SEOUL — Soviet television has 28 correspondents here for the Summer Olympics, which is more than twice as many as it had in Washington for the Ronald Reagan-Mikhail Gorbachev summit. As popular as Gorbachev is at home, Sergei Bubka is more so.
Although the Soviet media is now permitted to report bad news, they will be hard-pressed to find it in Seoul. The Soviet Union is expected to win more gold medals than any other country, perhaps as many as 50.
That is one more than the Soviets won in Montreal 12 years ago, the last time all three athletic superpowers, including the United States and East Germany, came together for the Summer Games.
East Germany won 40 gold medals in Montreal, six more than the United States. The prediction is that the Americans will reverse that this time by almost the same count, but it won't surprise anyone if they finish third again.
Most U.S. athletes say that they can live with that. At least, they know that the value of the medals they do win won't be devalued because of a boycott by Soviet Bloc countries.
"The 1984 Olympics mean a lot to me," said swimmer Mary T. Meagher, who won three gold medals in Los Angeles. "There was a little empty feeling, not having them there. It gives me more emphasis for now."
You want emphasis?
Listen to UCLA women's track and field Coach Bob Kersee, who has trained seven members of the U.S. team.
"We couldn't go (to Moscow) in '80, and they didn't show in '84," he said. "Let's get together in Seoul and get it on."
A sport-by-sport look at the Games:
MEN: In a rivalry that extended beyond the competition, Darrell Pace of Hamilton, Ohio and Rick McKinney of Gilbert, Ariz. dominated men's archery for years in the United States. Neither would allow the other to shoot at an apple on his head, although both could split it if they were so inclined.
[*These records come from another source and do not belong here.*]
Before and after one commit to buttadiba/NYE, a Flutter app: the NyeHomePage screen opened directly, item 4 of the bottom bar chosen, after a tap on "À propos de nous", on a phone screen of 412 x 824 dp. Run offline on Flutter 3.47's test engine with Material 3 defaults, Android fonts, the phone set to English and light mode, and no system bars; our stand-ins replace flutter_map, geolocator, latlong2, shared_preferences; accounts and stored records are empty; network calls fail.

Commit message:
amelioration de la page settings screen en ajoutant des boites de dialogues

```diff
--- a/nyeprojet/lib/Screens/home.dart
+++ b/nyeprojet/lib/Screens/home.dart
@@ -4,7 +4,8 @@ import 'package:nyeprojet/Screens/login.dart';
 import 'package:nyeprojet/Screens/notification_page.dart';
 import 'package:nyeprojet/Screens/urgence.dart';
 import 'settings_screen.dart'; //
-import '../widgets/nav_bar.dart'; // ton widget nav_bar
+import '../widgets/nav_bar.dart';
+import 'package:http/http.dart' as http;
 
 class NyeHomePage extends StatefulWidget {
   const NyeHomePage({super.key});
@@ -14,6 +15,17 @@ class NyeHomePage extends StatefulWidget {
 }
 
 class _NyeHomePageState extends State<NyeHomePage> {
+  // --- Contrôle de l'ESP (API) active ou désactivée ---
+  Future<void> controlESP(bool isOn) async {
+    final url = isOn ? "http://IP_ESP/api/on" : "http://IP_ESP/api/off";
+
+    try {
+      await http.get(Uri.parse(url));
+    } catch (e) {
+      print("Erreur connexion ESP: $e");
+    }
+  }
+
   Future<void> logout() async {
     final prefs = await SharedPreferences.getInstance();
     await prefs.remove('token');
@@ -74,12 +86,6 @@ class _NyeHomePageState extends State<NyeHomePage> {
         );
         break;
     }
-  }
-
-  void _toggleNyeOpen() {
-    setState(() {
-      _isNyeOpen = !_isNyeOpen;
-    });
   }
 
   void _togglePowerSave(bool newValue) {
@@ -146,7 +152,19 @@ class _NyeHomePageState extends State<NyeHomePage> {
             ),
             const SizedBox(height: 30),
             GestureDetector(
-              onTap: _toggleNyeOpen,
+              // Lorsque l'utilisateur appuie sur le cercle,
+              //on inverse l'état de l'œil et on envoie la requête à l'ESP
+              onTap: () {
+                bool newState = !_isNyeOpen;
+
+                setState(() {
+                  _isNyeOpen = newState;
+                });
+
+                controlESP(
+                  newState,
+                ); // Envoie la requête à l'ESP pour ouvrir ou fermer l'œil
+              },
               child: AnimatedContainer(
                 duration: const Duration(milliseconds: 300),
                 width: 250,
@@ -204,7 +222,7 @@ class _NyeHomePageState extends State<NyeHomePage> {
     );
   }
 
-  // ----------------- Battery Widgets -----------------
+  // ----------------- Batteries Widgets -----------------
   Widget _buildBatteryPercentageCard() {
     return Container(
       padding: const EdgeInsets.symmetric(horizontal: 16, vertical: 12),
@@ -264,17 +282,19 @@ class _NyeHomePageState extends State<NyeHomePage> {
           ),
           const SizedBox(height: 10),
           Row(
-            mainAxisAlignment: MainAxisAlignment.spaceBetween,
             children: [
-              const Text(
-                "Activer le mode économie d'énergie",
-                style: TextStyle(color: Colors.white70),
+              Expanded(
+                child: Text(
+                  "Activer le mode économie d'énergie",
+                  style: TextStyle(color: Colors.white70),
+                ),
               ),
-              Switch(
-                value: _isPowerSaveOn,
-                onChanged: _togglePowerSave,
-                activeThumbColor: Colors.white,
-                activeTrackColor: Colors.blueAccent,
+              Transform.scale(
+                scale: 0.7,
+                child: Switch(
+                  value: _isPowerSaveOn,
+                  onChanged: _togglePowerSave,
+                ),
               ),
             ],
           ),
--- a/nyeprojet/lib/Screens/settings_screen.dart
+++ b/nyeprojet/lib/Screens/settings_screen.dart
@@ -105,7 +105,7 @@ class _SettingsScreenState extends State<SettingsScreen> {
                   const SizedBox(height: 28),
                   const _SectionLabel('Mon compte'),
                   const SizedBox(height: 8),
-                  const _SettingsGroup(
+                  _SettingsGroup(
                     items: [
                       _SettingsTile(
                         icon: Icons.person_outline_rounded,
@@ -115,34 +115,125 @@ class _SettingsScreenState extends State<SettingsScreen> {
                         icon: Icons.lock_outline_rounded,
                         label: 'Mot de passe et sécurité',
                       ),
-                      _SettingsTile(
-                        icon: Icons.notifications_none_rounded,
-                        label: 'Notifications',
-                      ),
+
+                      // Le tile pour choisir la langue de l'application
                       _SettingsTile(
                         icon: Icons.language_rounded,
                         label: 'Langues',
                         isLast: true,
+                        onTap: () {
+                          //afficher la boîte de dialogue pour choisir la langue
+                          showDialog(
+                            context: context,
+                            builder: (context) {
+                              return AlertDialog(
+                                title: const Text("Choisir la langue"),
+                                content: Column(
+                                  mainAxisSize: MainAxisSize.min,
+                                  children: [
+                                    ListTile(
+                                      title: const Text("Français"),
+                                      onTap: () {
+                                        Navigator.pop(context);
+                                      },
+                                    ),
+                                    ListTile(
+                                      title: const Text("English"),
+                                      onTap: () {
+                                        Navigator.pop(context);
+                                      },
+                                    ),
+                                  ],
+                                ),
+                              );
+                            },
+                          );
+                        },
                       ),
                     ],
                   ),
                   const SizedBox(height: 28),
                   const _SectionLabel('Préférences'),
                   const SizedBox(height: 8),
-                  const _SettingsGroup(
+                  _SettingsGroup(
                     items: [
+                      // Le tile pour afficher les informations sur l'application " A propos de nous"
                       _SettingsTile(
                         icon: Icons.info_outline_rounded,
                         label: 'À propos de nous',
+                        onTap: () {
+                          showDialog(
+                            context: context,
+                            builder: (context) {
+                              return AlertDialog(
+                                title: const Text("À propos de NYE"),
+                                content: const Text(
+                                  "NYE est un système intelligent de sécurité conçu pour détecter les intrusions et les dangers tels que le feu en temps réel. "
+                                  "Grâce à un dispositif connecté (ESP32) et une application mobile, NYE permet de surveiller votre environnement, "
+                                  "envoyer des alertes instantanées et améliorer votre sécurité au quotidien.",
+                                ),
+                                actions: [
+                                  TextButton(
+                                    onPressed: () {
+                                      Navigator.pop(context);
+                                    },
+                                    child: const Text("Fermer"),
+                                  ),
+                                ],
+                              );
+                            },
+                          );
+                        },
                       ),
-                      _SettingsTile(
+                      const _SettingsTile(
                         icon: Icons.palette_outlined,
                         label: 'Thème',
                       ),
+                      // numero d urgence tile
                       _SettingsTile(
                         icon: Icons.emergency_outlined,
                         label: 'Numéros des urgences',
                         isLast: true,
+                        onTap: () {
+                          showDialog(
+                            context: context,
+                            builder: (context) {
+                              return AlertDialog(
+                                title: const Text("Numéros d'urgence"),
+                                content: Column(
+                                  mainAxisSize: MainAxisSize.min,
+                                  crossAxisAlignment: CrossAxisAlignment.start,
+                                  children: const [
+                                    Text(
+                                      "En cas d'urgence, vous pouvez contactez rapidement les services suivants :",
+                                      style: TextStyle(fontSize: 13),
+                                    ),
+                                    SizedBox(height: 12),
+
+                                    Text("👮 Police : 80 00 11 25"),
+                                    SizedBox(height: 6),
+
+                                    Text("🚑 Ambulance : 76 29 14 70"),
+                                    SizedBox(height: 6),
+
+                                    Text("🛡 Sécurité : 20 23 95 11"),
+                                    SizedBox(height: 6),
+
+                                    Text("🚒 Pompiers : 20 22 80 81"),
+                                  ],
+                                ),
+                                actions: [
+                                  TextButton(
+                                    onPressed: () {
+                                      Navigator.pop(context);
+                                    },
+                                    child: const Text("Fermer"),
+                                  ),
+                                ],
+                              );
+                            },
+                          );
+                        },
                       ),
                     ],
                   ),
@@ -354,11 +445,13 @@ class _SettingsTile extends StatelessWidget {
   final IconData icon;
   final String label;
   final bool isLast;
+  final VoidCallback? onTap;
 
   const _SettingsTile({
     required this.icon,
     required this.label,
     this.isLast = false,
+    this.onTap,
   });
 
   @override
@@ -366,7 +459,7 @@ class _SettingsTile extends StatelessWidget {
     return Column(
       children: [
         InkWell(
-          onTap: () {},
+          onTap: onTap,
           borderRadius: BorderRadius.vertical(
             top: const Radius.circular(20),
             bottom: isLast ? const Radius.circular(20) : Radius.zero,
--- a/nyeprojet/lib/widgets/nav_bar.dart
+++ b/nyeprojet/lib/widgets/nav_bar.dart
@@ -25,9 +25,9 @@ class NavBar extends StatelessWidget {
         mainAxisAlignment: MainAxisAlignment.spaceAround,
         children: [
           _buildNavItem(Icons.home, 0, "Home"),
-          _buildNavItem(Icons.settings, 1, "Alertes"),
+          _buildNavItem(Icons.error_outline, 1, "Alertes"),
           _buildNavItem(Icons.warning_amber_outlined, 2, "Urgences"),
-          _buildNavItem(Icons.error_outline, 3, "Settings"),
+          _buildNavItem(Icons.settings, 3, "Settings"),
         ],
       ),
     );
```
Pace was the 1976 and 1984 Olympic champion, and McKinney won the silver medal in 1984.
But Jay Barrs of Mesa, Ariz. emerged last year as the nation's best, winning two gold medals at the Pan American Games along with a silver and a bronze at the World Championships.
Any of the three could win an individual medal, although the Soviet Union's Vladimir Esheev, 1987 world champion, is the favorite. Together, the Americans should contend for the team championship along with archers from the Soviet Union, East Germany, West Germany, South Korea and China.
WOMEN: Three years ago, the best U.S. woman archer was devastating the 12-and-under division in her home state of Utah. Now, Denise Parker, 14, appears ready to take on the world's best.
Even though the United States is not expected to challenge the Soviet Union, South Korea, China and West Germany for a team medal, Parker, the youngest member of the U.S. Olympic team, is an individual medal contender.
MEN: You could put together a medal-contending team with the players that U.S. Coach John Thompson of Georgetown University has cut.
Is this team so good that it couldn't find a place for point guards Pooh Richardson, David Rivers or Rod Strickland? Or off guards Rex Chapman or Todd Lichti? How about forwards Danny Ferry or Sean Elliott?
Well, it is a pretty good team. It couldn't be otherwise with players such as Danny Manning, J.R. Reid, Hersey Hawkins and David Robinson, although Robinson, the former Navy center, has yet to find his land legs.
But is it good enough to beat the Soviets?
Even without their injured franchise center, 7-3 Arvidas Sabonis, the Soviets looked good recently in a three-game series against the Atlanta Hawks. OK, so it's out of season, and the Hawks aren't in highlight film form, but it's still an NBA team.
The United States and the Soviets are in different brackets, but if they reach the championship rounds, they could meet for the first time in the Olympics since 1972, when the Soviets won on a controversial basket at the end.
Teams most likely to spoil the possibility of a rematch are Yugoslavia and Brazil, which upset the United States in the 1987 Pan American Games final.
WOMEN: Until 1986, the Soviets had never lost a game in a major tournament, either the Olympics or the World Championships. They were the real Big Red Machine.
But the United States, which won the gold medal in 1984 when the Soviets boycotted, beat them in the 1986 Goodwill Games in Moscow, and then, to prove it wasn't an upset, beat them a month later, again in Moscow, at the World Championships.
Kay Yow of North Carolina State, who coached the United States to first place in both of those 1986 tournaments, liked that team so much that she selected 9 of the 12 players for this year's team.
Most notable among the missing is Cheryl Miller, the four-time All-American from USC who suffered a knee injury last year and hadn't recovered enough to impress Yow that she could still contribute at the international level.